The problem: Among the entries, find the lines with the string "release" and copy them.
----- Record excerpts -----
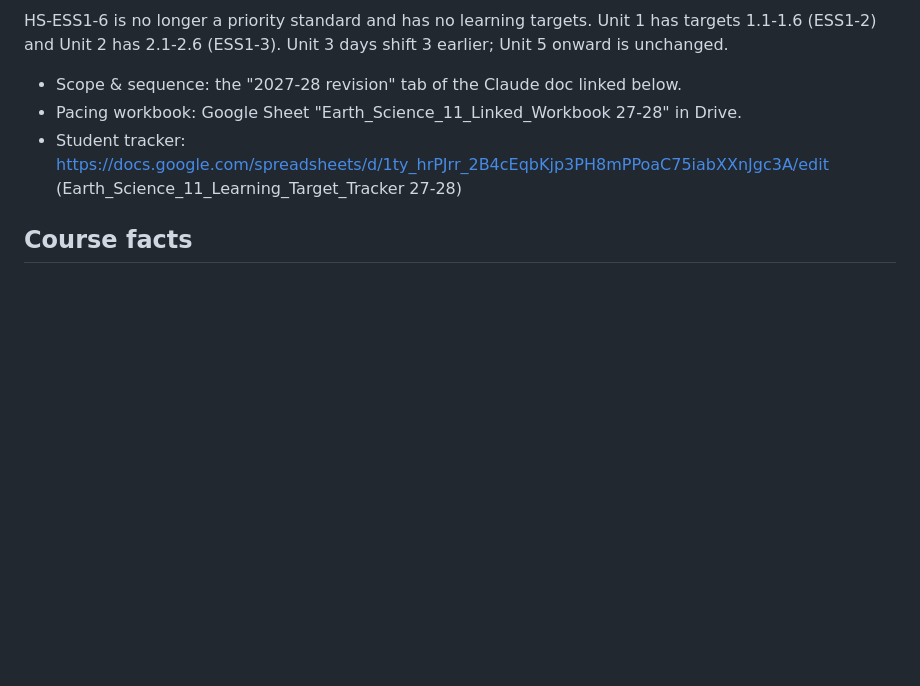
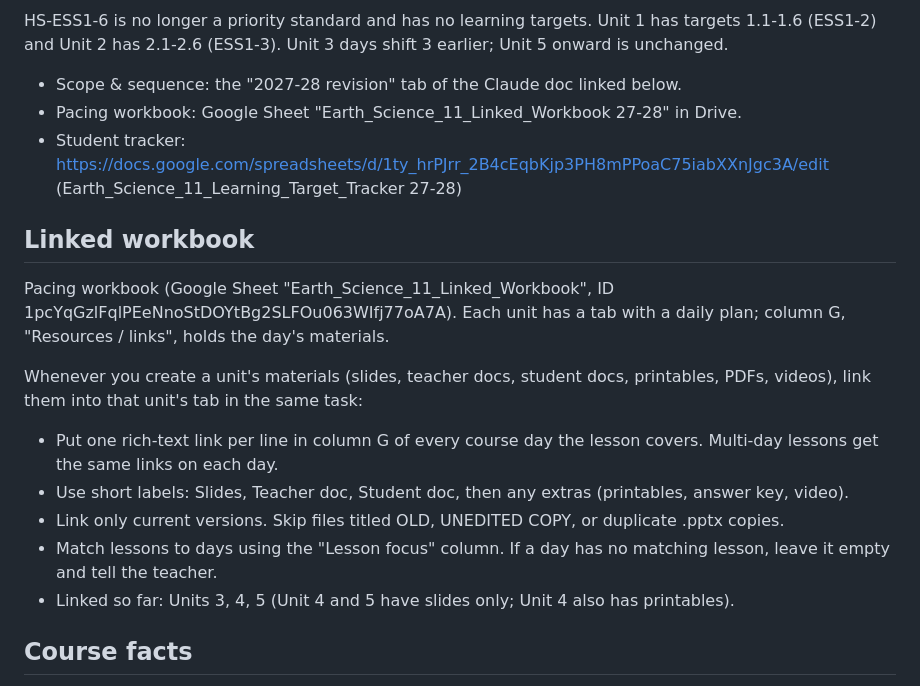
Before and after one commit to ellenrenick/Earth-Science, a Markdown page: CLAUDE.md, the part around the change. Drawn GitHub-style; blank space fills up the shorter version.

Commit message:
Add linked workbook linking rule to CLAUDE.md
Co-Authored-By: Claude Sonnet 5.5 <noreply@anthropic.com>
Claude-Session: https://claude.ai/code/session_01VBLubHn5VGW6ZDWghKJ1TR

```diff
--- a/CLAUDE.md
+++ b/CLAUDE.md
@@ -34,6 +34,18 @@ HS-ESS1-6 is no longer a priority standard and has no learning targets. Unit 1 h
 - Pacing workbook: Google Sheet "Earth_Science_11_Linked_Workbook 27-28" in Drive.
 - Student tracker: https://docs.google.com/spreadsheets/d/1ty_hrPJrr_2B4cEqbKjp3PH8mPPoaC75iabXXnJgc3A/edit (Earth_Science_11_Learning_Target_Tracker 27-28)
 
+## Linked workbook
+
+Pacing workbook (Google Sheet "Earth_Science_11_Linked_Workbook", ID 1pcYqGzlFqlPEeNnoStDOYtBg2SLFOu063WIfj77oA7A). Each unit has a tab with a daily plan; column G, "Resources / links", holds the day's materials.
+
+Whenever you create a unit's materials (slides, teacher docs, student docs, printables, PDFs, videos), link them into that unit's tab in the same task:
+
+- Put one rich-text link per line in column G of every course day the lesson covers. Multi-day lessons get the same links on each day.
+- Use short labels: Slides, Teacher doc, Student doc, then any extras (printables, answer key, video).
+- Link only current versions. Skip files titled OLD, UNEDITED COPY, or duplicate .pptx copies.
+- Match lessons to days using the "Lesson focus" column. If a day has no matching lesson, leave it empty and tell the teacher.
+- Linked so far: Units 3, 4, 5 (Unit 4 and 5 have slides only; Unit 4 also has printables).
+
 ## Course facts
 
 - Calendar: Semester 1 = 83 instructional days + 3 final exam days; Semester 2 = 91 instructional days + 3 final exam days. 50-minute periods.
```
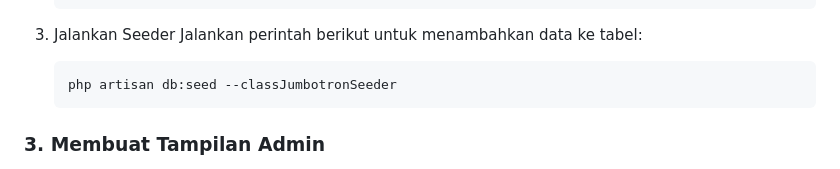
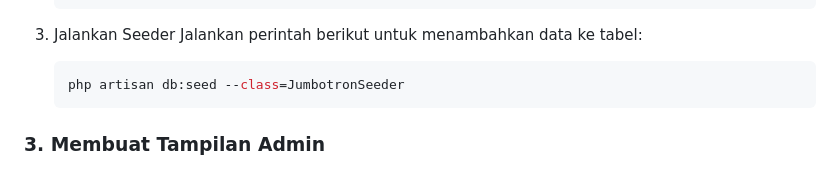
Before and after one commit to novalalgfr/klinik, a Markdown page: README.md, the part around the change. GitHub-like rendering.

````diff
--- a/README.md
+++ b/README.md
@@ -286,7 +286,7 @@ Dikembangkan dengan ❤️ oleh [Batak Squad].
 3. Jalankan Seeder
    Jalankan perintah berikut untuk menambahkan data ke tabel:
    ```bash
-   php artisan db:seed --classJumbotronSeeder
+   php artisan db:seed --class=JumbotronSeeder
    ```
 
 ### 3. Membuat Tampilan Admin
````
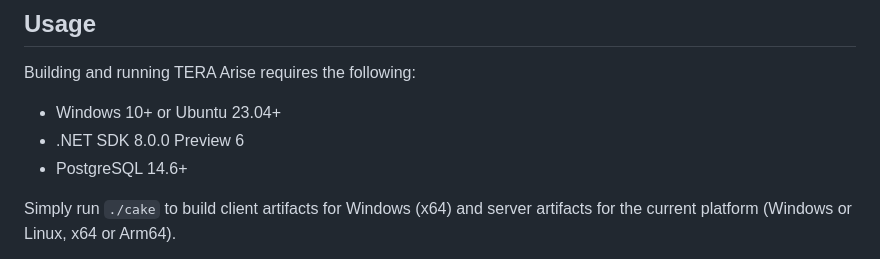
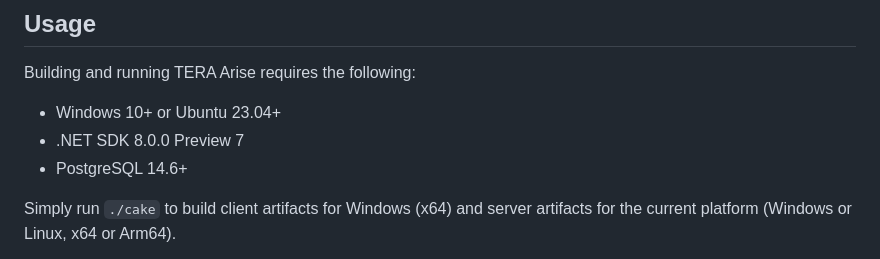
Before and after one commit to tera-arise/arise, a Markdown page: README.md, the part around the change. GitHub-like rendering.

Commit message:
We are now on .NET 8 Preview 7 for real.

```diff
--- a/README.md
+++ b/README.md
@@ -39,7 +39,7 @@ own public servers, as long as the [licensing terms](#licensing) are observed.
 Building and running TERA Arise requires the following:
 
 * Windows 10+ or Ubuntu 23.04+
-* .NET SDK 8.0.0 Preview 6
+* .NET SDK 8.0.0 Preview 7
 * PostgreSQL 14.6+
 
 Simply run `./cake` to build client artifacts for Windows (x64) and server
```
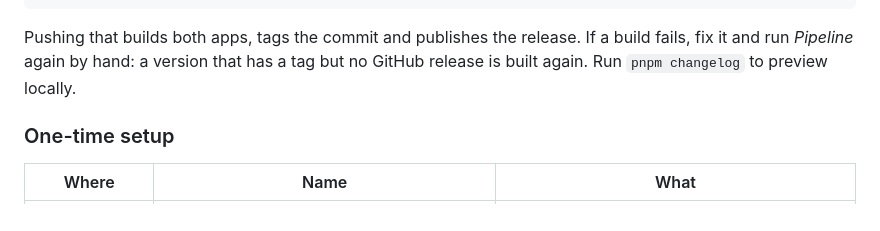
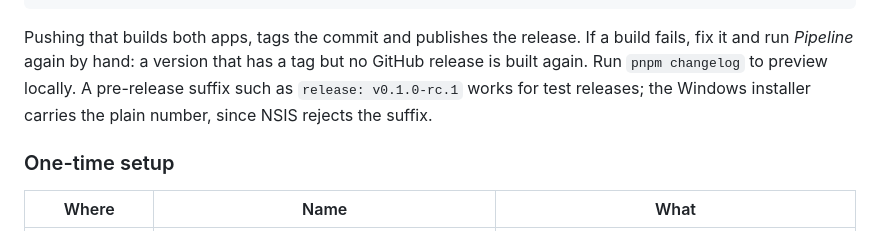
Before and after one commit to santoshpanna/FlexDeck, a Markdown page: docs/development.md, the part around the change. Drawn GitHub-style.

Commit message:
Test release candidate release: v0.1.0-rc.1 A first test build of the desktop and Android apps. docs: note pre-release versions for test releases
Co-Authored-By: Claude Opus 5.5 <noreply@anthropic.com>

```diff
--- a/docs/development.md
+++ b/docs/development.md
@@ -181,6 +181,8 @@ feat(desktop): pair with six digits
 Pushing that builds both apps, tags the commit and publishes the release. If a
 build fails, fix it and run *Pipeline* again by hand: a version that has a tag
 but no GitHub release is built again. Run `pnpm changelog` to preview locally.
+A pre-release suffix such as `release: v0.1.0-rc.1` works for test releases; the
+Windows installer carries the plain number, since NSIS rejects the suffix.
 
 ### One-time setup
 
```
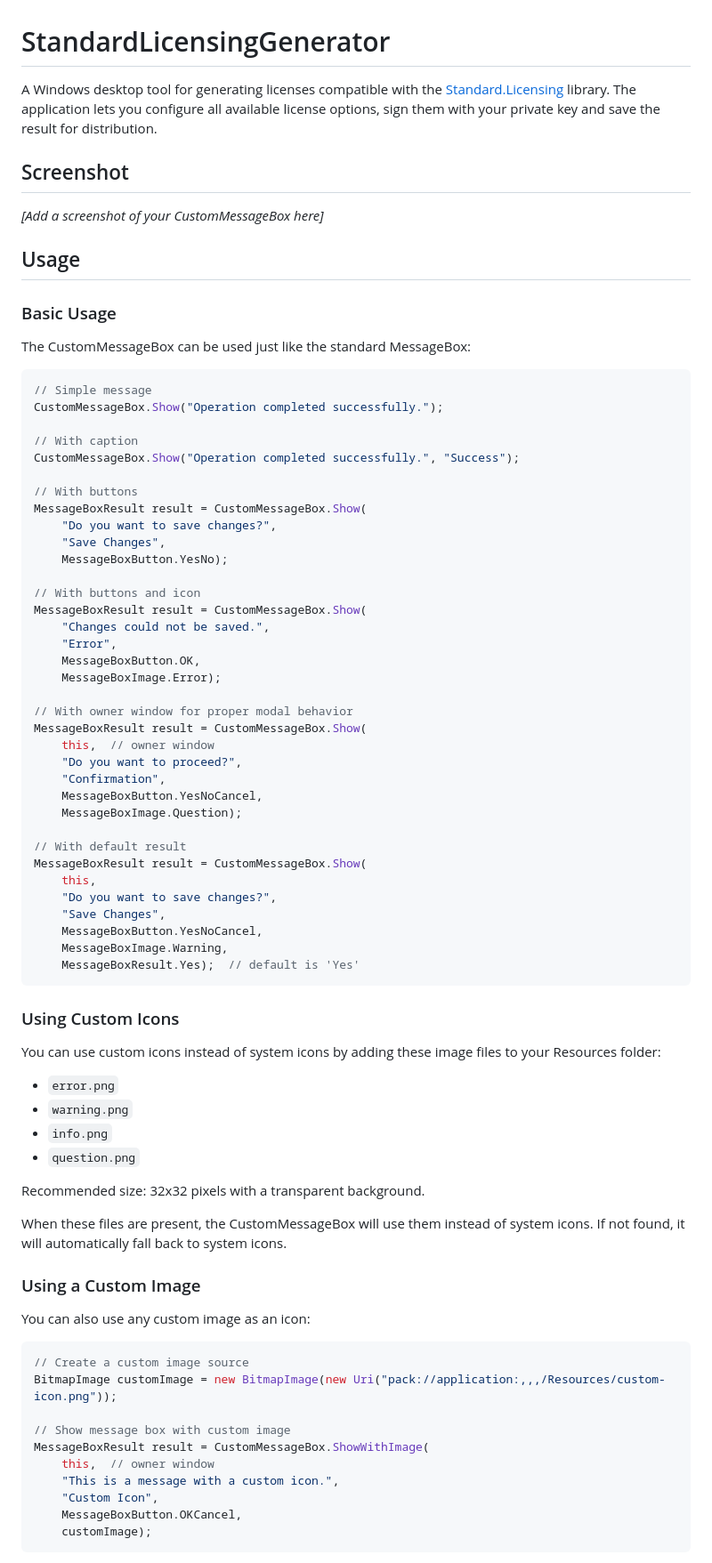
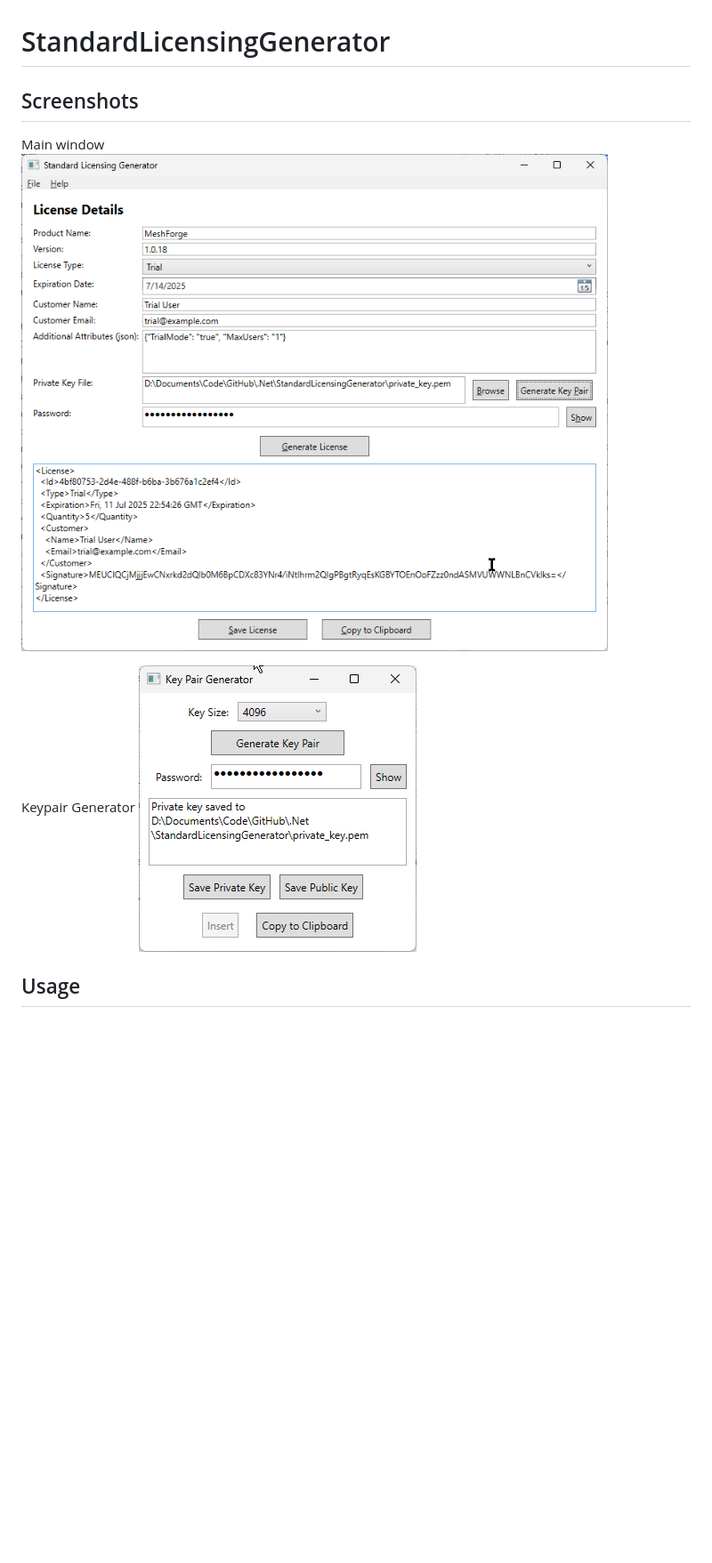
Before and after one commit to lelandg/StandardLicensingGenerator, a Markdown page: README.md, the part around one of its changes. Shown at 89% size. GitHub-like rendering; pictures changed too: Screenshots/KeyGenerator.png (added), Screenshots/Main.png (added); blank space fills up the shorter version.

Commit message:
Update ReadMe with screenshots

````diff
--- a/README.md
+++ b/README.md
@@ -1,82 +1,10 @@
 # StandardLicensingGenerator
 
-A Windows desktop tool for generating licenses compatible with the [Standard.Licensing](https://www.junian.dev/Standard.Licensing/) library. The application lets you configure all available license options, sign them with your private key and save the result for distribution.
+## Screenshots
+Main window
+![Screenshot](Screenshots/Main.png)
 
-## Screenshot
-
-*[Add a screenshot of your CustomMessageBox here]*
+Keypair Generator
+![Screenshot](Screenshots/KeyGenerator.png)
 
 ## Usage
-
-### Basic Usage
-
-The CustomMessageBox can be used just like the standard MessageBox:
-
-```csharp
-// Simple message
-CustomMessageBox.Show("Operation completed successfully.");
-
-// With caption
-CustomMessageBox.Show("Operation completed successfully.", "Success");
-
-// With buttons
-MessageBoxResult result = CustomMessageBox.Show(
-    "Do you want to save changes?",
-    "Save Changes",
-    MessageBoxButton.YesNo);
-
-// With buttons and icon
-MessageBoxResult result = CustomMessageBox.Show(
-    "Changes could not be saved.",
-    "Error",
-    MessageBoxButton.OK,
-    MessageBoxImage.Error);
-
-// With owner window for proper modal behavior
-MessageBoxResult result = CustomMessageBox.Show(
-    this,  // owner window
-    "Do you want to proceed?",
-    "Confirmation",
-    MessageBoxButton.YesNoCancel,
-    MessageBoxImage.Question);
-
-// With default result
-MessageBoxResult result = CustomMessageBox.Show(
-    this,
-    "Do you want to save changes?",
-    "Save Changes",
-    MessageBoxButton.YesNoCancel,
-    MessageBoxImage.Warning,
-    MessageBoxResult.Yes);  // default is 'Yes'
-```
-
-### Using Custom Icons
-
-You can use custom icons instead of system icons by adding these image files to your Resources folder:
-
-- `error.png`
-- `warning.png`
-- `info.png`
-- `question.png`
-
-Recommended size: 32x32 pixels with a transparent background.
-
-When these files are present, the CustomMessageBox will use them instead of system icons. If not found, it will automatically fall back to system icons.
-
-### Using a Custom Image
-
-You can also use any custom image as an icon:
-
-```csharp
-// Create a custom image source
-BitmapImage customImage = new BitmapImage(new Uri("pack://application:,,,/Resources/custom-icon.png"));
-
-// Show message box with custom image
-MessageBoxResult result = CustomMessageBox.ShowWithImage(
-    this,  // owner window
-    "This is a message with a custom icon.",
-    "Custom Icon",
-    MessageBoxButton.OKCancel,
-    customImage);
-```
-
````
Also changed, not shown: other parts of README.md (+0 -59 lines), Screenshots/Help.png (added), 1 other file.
-----
Response area:
Test release candidate release: v0.1.0-rc.1 A first test build of the desktop and Android apps. docs: note pre-release versions for test releases
 Pushing that builds both apps, tags the commit and publishes the release. If a
 but no GitHub release is built again. Run `pnpm changelog` to preview locally.
+A pre-release suffix such as `release: v0.1.0-rc.1` works for test releases; the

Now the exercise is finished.